Let me first come clean. I remain to be convinced that the sex offender treatment industry as currently organised can justify its existence. I accept the need to do something to reduce the risk of re-offending. Nevertheless, sex offenders are a group par excellence where longterm follow-up is necessary because the risk of recidivism remains for many years. Alec Spencer reinforced my prejudices to a degree by describing a sophisticated treatment programme in Peterhead Prison, Scotland, with a maintenance programme to continue this work throughout the sentence, and then what? How will any gains be maintained in the community? To be fair, in the two chapters on ‘bridging the gap’ the author does tackle these issues, but the effort put into the Sex Offenders Treatment Programme (STOP in Scotland, but SOTP in England and Wales) cannot be supported on the evidence available. It would be surprising if their own treatment programmes in a locked institution could have a significant impact without similar (rather than the current patchy provision) systems in the community for prison programmes to plug into.

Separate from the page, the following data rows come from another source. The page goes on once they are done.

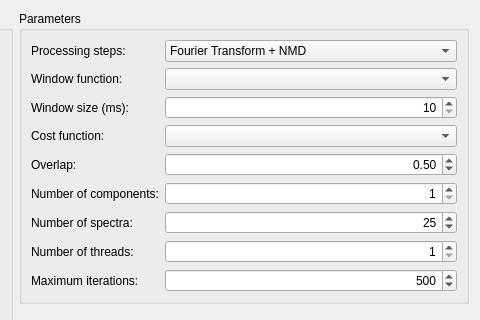
The window that src/browser/CreateProcessDialog.ui (openBliSSART/openBliSSART) describes before a commit, drawn with Qt 5; both pictures show x 254 to 734 and y 0 to 320 of the 734 by 566 pixel window.
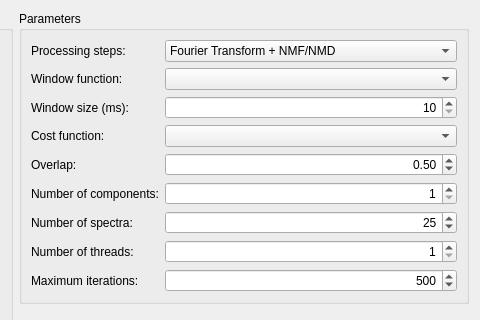
The same window after the commit. Custom widgets are drawn as their Qt base class.

Commit message: Manual update. Small changes in browser UI (texts). -A and -C options for cvtool and fextool.

```diff
--- a/src/browser/CreateProcessDialog.ui
+++ b/src/browser/CreateProcessDialog.ui
@@ -208,7 +208,7 @@
        <widget class="QComboBox" name="cbProcessing" >
         <item>
          <property name="text" >
-          <string>Fourier Transform + NMD</string>
+          <string>Fourier Transform + NMF/NMD</string>
          </property>
         </item>
         <item>
```
The commit also changes 7 other files.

Nevertheless, although I did not think I would like the book, I was won over. I liked the style and I liked the layout, with a summary of key points after each section. The section on offenders (particularly female offenders) was informative. At times there was an uneasy shift of focus from Peterhead Prison to a national perspective, which was not always convincing. The author also slips from evidence to opinion rather too easily, sometimes restating opinions as though they are facts. I was mistaken in thinking that this book would only interest those engaged in this work. There are excellent sections on child visiting, the victim's perspective and on pornography in prison, which will be of interest to staff of all disciplines based in secure forensic inpatient units. These services have struggled with these issues (and Ashworth Hospital comes to mind here) and I agree with all that the author says on these topics. Why cannot secure hospital units also be pornography free zones?
London & Philadelphia: Jessica Kingsley Publishers. 1999. 252 pp. £17.95 (pb). ISBN: 1-85302-767-7